human trafficking is an affront to human dignity and a gross violation of the human rights of victims, particularly women and girls. It has also become a major feature of transnational organized crime.
Because of its complexity, human trafficking demands a diversified and multidisciplinary strategy at the national, regional and international levels. We are therefore pleased by the attention the General Assembly has dedicated to this subject by adopting the Global Plan of Action against Trafficking in Persons.
Italy aligns itself with the statement that will be delivered by the European Union. Let me just add few words to present what we are doing at the national level on this issue.
Combating trafficking in human beings and protecting the victims has been a long-term priority for Italy. Since the adoption of a comprehensive new immigration law in 1998, Italy’s main focus has been on prevention, demand reduction, victim support and protection, anti-discrimination measures, and strengthened law enforcement and judicial cooperation.
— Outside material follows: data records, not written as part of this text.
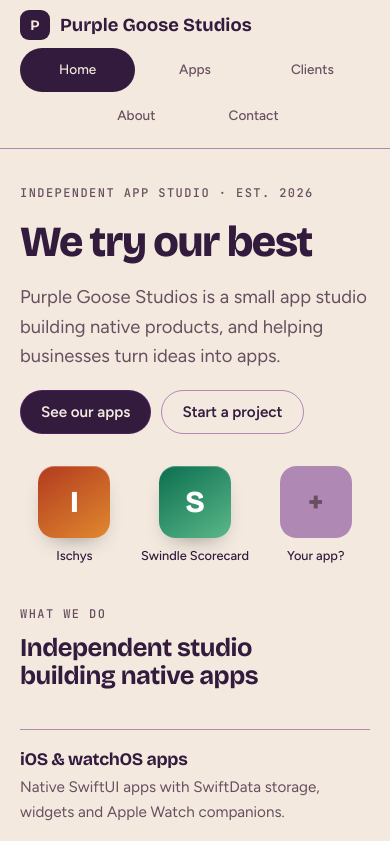
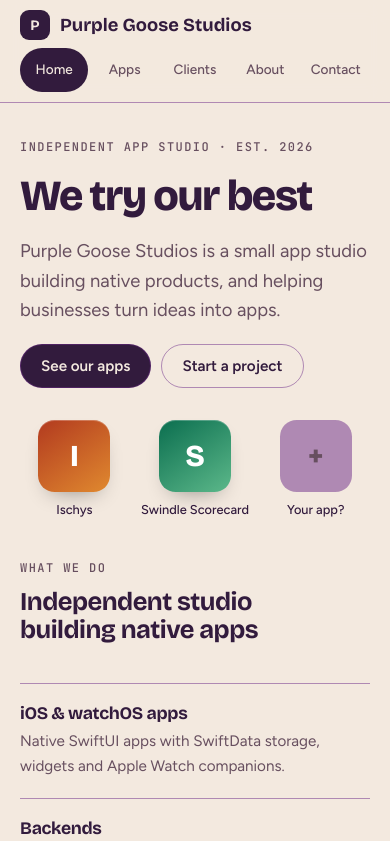
Before and after one commit to jacob642/Purple_Goose_website, a plain HTML site: page Index.html in a window 390 px wide. Shown: the top 841 px of the page. Drawn offline with nearby package versions, Linux system fonts and the light colour scheme.

Commit message:
trying iphone on web

```diff
--- a/Index.html
+++ b/Index.html
@@ -1,11 +1,15 @@
+<!doctype html>
+<html lang="en">
+<head>
   <meta charset="UTF-8">
-<meta name="viewport" content="width=device-width, initial-scale=1">
+  <meta name="viewport" content="width=device-width, initial-scale=1, viewport-fit=cover">
   <title>Purple Goose Studios</title>
   <link rel="preconnect" href="https://fonts.googleapis.com">
   <link rel="preconnect" href="https://fonts.gstatic.com" crossorigin>
   <link rel="stylesheet" href="https://fonts.googleapis.com/css2?family=Bricolage+Grotesque:opsz,wght@12..96,500;12..96,700;12..96,800&family=Figtree:wght@400;500;600&family=JetBrains+Mono:wght@400;500&display=swap">
   <link rel="stylesheet" href="style.css">
-
+</head>
+<body>
   <header class="bar">
     <div class="wrap">
       <a class="brand" href="#home"><span class="brand-mark" id="brandMark"></span><span id="brandName"></span></a>
@@ -14,5 +18,6 @@
   </header>
   <main class="wrap" id="app"></main>
   <footer><div class="wrap"><span id="footLeft"></span><span id="footRight"></span></div></footer>
-
   <script src="script.js"></script>
+</body>
+</html>
--- a/style.css
+++ b/style.css
@@ -14,6 +14,7 @@
   --body: "Figtree", "Helvetica Neue", "Segoe UI", system-ui, sans-serif;
   --mono: "JetBrains Mono", ui-monospace, "SF Mono", Menlo, monospace;
   --radius: 14px;
+  --page-gutter: clamp(16px, 4vw, 40px);
 }
 @media (prefers-color-scheme: dark) {
   :root:not([data-theme="light"]) {
@@ -33,15 +34,15 @@ a { color: var(--accent); }
 a:focus-visible, button:focus-visible, input:focus-visible, textarea:focus-visible { outline: 2px solid var(--accent); outline-offset: 3px; border-radius: 6px; }
 h1, h2, h3 { font-family: var(--display); line-height: 1.08; text-wrap: balance; margin: 0; letter-spacing: -0.02em; }
 p { margin: 0; }
-.wrap { max-width: 1120px; margin: 0 auto; padding-inline: clamp(16px, 4vw, 40px); }
+.wrap { max-width: 1120px; margin: 0 auto; padding-inline: max(var(--page-gutter), env(safe-area-inset-left, 0px)) max(var(--page-gutter), env(safe-area-inset-right, 0px)); }
 
 /* Header */
-header.bar { position: sticky; top: env(safe-area-inset-top, 0px); z-index: 10; background: color-mix(in srgb, var(--bg) 88%, transparent); backdrop-filter: blur(10px); border-bottom: 1px solid var(--line); }
+header.bar { position: sticky; top: 0; z-index: 10; padding-top: env(safe-area-inset-top, 0px); background: color-mix(in srgb, var(--bg) 88%, transparent); backdrop-filter: blur(10px); border-bottom: 1px solid var(--line); }
 .bar .wrap { display: flex; align-items: center; justify-content: space-between; gap: 16px; padding-block: 14px; flex-wrap: wrap; }
 .brand { display: flex; align-items: center; gap: 10px; text-decoration: none; color: var(--ink); font: 700 1.15rem var(--display); }
 .brand-mark { width: 30px; height: 30px; border-radius: 9px; background: var(--ink); color: var(--bg); display: grid; place-items: center; font-size: .9rem; }
 nav { display: flex; gap: 4px; flex-wrap: wrap; }
-nav a { text-decoration: none; color: var(--muted); font-weight: 500; padding: 6px 12px; border-radius: 999px; font-size: .95rem; }
+nav a { display: flex; align-items: center; min-height: 44px; text-decoration: none; color: var(--muted); font-weight: 500; padding: 6px 12px; border-radius: 999px; font-size: .95rem; }
 nav a:hover { color: var(--ink); }
 nav a[aria-current="page"] { background: var(--ink); color: var(--bg); }
 
@@ -140,22 +141,19 @@ textarea { min-height: 140px; resize: vertical; }
 .note { font-size: .85rem; color: var(--muted); }
 .form-msg { font-weight: 500; }
 
-footer { border-top: 1px solid var(--line); padding-block: 28px; color: var(--muted); font-size: .9rem; }
+footer { border-top: 1px solid var(--line); padding-block: 28px; padding-bottom: calc(28px + env(safe-area-inset-bottom, 0px)); color: var(--muted); font-size: .9rem; }
 footer .wrap { display: flex; justify-content: space-between; gap: 12px; flex-wrap: wrap; }
 
 @media (max-width: 800px) {
   .hero, .detail-body, .about-grid, .contact-grid, .client { grid-template-columns: minmax(0, 1fr); gap: 24px; }
 }
 @media (max-width: 600px) {
-  .wrap { padding-inline: 20px; }
+  :root { --page-gutter: 20px; }
   .bar .wrap { display: flex; align-items: center; justify-content: space-between; gap: 8px; padding-block: 10px; }
   .brand { min-width: 0; }
   .brand > span:last-child { overflow: hidden; text-overflow: ellipsis; white-space: nowrap; }
-  nav { width: 100%; min-width: 0; display: grid; grid-template-columns: repeat(6, minmax(0, 1fr)); gap: 2px; }
-  nav a { min-width: 0; min-height: 44px; padding: 8px 4px; display: flex; align-items: center; justify-content: center; grid-column: span 2; font-size: .85rem; }
-  nav a:nth-child(-n+3) { grid-row: 1; }
-  nav a:nth-child(4) { grid-row: 2; grid-column: 2 / span 2; }
-  nav a:nth-child(5) { grid-row: 2; grid-column: 4 / span 2; }
+  nav { width: 100%; min-width: 0; display: grid; grid-template-columns: repeat(auto-fit, minmax(min(100%, 52px), 1fr)); gap: 2px; }
+  nav a { min-width: 0; min-height: 44px; padding: 8px 4px; display: flex; align-items: center; justify-content: center; font-size: .85rem; }
   main { padding-block: 36px 56px; }
   .view { gap: 40px; }
   .hero { gap: 32px; }
@@ -171,10 +169,10 @@ footer .wrap { display: flex; justify-content: space-between; gap: 12px; flex-wr
   .email { font-size: clamp(1rem, 4.3vw, 1.3rem); }
   .copy { min-height: 44px; padding-inline: 16px; }
   input, textarea { font-size: 16px; }
-  footer { padding-block: 22px; }
+  footer { padding-block: 22px; padding-bottom: calc(22px + env(safe-area-inset-bottom, 0px)); }
 }
 @media (max-width: 380px) {
-  .wrap { padding-inline: 16px; }
+  :root { --page-gutter: 16px; }
   .brand { font-size: 1.05rem; }
   nav a { font-size: .8rem; }
   .client, .contact-card { padding: 18px; }
```
Lines whose indentation alone changed are shown as unchanged.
Our legal framework is victim-centered, human rights-oriented and gender- and child-sensitive. For example, renewable temporary residence permits are issued to the victims of trafficking for humanitarian reasons and can be converted into a residence permit for study or work purposes.
More than 2,600 foreign victims per year have taken advantage of this instrument since 2003, and in the past ten years, 68.7 million euros (92.75 million USD) have been allocated to first assistance and social protection programs.
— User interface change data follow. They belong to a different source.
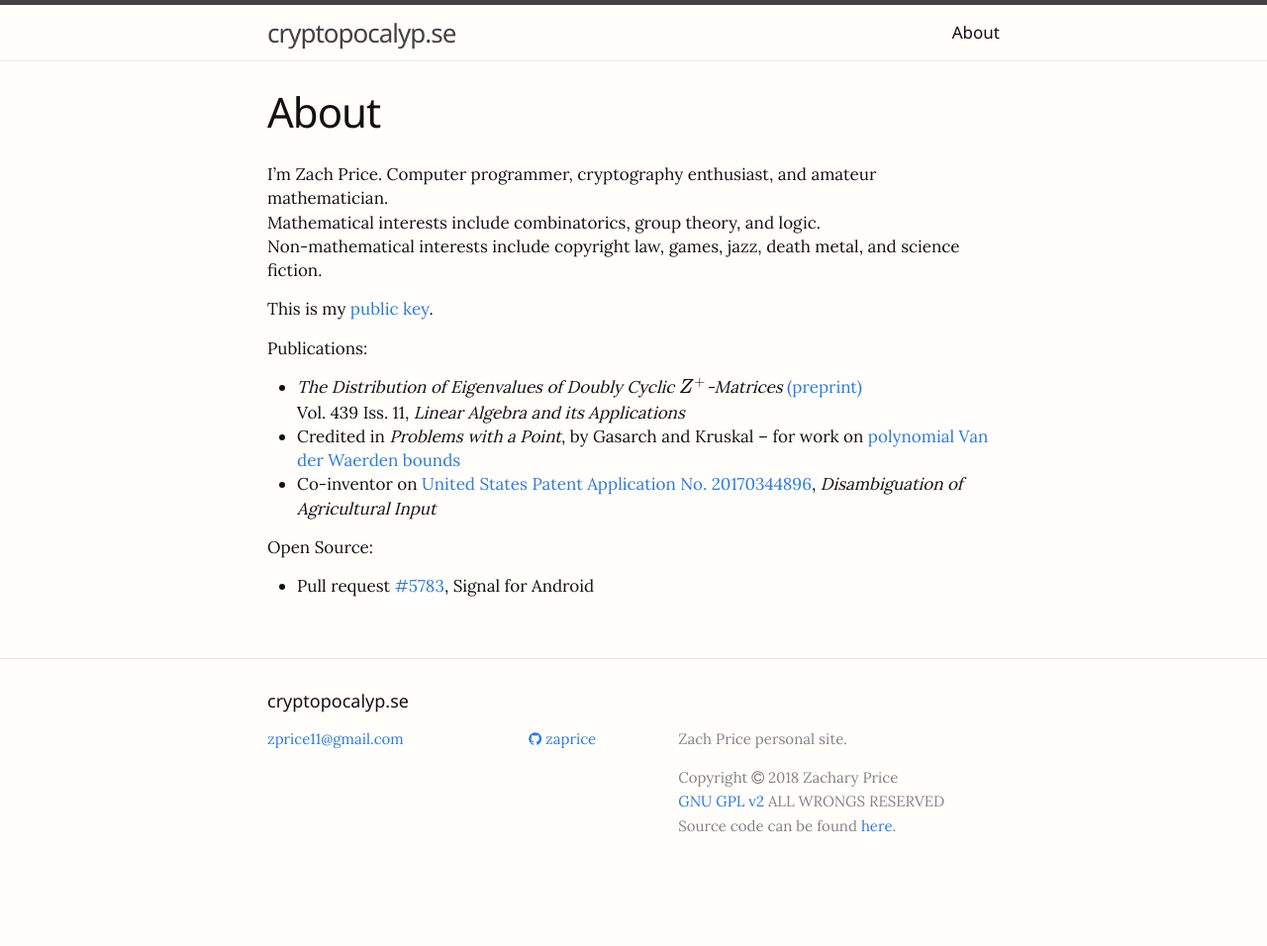
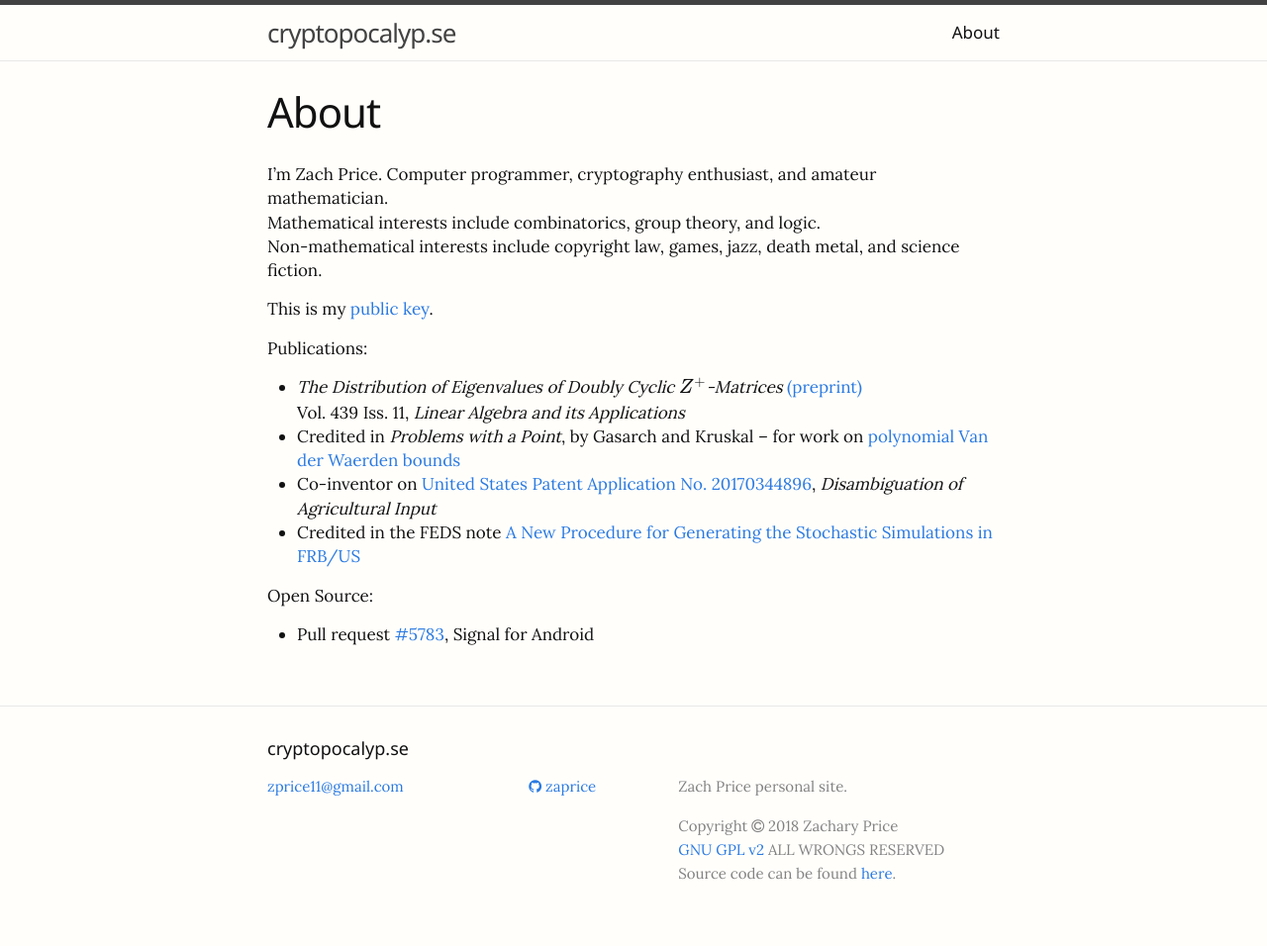
Before and after one commit to zaprice/cryptocalyp.se, a Jekyll site: the page built from about.markdown, in a window 1280 px wide. Shown: the whole page at 99% size. Built offline with Jekyll 4.4.1, drawn with Linux system fonts in a browser that asks for light colours; nearby versions of some CDN libraries; before the commit the page ends 907 px from its top, so only the background shows below that.

Commit message:
checking in some edits I made a while ago, apparently

```diff
--- a/_posts/2016-07-18-erdos-turan.markdown
+++ b/_posts/2016-07-18-erdos-turan.markdown
@@ -19,7 +19,7 @@ Only a sequence with a sufficiently dense tail could have divergent reciprocal s
 the conjecture states that you cannot construct such a sequence without necessarily including an arithmetic progression of every length.
 The contrapositive provides an upper bound for the density of sequences that do not contain arbitrary arithmetic progressions as they must be less dense than large sets.
 
-As a combinatorial statement about arithmetic progressions, the conjecture is closely related to theorems of [Van der Waerden](https://en.wikipedia.org/wiki/Van_der_Waerden's_theorem) and [Szemerédi](https://en.wikipedia.org/wiki/Szemer%C3%A9di's_theorem).
+As a combinatorial statement about arithmetic progressions, the conjecture is closely related to theorems of [van der Waerden](https://en.wikipedia.org/wiki/Van_der_Waerden's_theorem) and [Szemerédi](https://en.wikipedia.org/wiki/Szemer%C3%A9di's_theorem).
 We will show that it is a strictly stronger version of Szemerédi's theorem.
 
 First, we sketch the prototype that inspires this proof.
--- a/_posts/2018-08-25-polyvdw-background.markdown
+++ b/_posts/2018-08-25-polyvdw-background.markdown
@@ -14,7 +14,7 @@ Starting with a progression like $$\{a_0, a_0+r, a_0+2r,\ldots, a_0+kr\}$$ where
 We take some fixed $$d$$ and consider polynomials $$\{p_1,\ldots,p_k\}$$ with all $$p_i(0)=0$$; our new "progression" is $$\{a_0, a_0+p_1(d), a_0+p_2(d),\ldots, a_0+p_k(d)\}$$.
 This leads to the statement of the polynomial van der Waerden theorem:
 
-<span class="theorem">For any positive integers $$c,k$$ and a set $$\{p_1,\ldots,p_k\}$$ of polynomials with $$p_i(0)=0$$, there exists some number $$N=PW(c,\{p_1,\ldots,p_k\})$$ such that any $$c$$-coloring of $$\{1,\ldots,N\}$$ has a monochromatic subset $$\{a_0, a_0+p_1(d), a_0+p_2(d),\ldots, a_0+p_k(d)\}$$ for some $$d$$.</span>
+<span class="theorem">For any positive integers $$c,k$$ and a set $$\{p_1,\ldots,p_k\}\subseteq\Z[x]$$ of polynomials with $$p_i(0)=0$$, there exists some number $$N=PW(c,\{p_1,\ldots,p_k\})$$ such that any $$c$$-coloring of $$\{1,\ldots,N\}$$ has a monochromatic subset $$\{a_0, a_0+p_1(d), a_0+p_2(d),\ldots, a_0+p_k(d)\}$$ for some $$d$$.</span>
 
 This generalizes the standard theorem as the previous arithmetic progression has polynomials $$p_i(x) = ix$$ and $$d=r$$.
 
--- a/about.markdown
+++ b/about.markdown
@@ -17,6 +17,7 @@ Vol. 439 Iss. 11, _Linear Algebra and its Applications_
 * Credited in _Problems with a Point_, by Gasarch and Kruskal -- for work on [polynomial Van der Waerden bounds]({{site.baseurl}}{% post_url 2018-08-26-polyvdw-part-1 %})
 * Co-inventor on [United States Patent Application No. 20170344896](http://appft.uspto.gov/netacgi/nph-Parser?Sect1=PTO1&Sect2=HITOFF&d=PG01&p=1&u=%2Fnetahtml%2FPTO%2Fsrchnum.html&r=1&f=G&l=50&s1=%2220170344896%22),
 _Disambiguation of Agricultural Input_
+* Credited in the FEDS note [A New Procedure for Generating the Stochastic Simulations in FRB/US](https://www.federalreserve.gov/econres/notes/feds-notes/new-procedure-for-generating-the-stochastic-simulations-in-frb-us-20190307.htm)
 
 Open Source:
 
```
Italy has recently funded targeted IOM/ILO projects to assist and protect trafficked persons, and to provide international practitioners with operational tools such as the IOM Handbook on Direct Assistance for Victims of Trafficking. Italy is leading technical assistance initiatives with China, Nigeria, and various European Countries to address trafficking for labour and sexual exploitation. They include research, stakeholder capacity-building and networking for the goal of improving cooperation in law enforcement and victim identification and protection.
We have made a major investment in assisting unaccompanied foreign minors. A special fund was created that in 2012 alone provided five million euros to municipalities to help them cover the costs associated with receiving unaccompanied minors into their communities. Let me add that these funds supplement those already available through North Africa Emergency to welcome migrant minors from this area. The Ministry of Labor has sponsored social and work integration projects to help unaccompanied foreign minors, guaranteeing their ability to remain in Italy until their eighteenth year.
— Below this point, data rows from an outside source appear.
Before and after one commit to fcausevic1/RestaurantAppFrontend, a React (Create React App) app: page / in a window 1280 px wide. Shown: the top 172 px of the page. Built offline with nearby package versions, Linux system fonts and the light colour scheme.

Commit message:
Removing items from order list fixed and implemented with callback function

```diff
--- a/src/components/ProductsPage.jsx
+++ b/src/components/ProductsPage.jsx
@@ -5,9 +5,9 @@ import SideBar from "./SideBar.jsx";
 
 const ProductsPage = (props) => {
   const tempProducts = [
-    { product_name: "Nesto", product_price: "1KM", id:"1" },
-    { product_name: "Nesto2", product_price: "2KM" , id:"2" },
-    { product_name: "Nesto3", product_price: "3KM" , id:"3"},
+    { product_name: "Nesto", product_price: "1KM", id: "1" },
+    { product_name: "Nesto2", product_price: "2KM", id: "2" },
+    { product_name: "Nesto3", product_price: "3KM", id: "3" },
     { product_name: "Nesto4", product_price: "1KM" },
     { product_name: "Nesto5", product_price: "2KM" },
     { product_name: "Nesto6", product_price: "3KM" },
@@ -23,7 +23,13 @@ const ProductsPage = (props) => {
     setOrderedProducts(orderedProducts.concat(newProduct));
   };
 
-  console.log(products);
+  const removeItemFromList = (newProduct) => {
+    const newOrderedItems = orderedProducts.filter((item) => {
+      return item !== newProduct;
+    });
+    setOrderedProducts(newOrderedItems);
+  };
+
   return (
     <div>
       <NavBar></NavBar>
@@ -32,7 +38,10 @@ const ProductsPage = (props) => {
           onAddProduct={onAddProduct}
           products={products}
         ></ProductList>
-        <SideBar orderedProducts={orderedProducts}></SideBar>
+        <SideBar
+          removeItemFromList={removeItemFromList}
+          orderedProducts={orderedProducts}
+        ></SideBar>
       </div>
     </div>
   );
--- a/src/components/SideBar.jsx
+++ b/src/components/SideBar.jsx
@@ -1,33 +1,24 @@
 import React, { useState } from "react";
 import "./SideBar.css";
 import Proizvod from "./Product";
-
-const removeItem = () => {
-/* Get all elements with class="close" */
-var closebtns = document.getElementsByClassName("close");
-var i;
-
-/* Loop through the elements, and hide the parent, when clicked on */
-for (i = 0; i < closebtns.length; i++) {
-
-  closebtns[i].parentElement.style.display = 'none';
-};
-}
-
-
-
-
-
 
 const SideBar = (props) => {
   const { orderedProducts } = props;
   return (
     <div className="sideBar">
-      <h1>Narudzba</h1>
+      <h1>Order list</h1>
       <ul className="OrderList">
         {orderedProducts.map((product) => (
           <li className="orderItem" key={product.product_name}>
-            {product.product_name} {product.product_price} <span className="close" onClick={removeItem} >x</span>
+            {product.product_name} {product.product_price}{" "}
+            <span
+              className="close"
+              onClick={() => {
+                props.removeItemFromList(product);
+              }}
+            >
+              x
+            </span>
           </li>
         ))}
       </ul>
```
Italy is firmly convinced that the fundamental instrument to tackle human trafficking internationally is the UN Convention against Transnational Organized Crime and the Protocols thereto, in particular the Protocol to Prevent, Suppress and Punish Trafficking in Persons, especially Women and Children.
One of its main purposes is, “To protect and assist the victims of such trafficking, with full respect for their human rights.” An entire Chapter of the Protocol is dedicated to providing assistance to and protecting the victims of trafficking. The many measures it provides for range from physical, psychological and social recovery, to appropriate housing, medical and material assistance, employment, educational and training opportunities.
The binding nature of this instrument makes these measures effective. It also explains why our first task should be to improve implementation of and achieve universal adherence to the existing international instruments – including the conventions on forced labor, human rights, and the protection of women and children.
In our view the Global Plan of Action represents an extraordinary opportunity to mobilize our common determination and political will in this direction, raise awareness on this serious crime, and allow for better coordination within the UN system and between Governments, the business sector, civil society and the media.
Last but not least, Italy attaches great importance to the vital work against human trafficking carried out in Vienna, both by the Conference of States Parties to the Palermo Convention and UNODC.
We believe that these mechanisms and bodies best serve our common fight against human trafficking.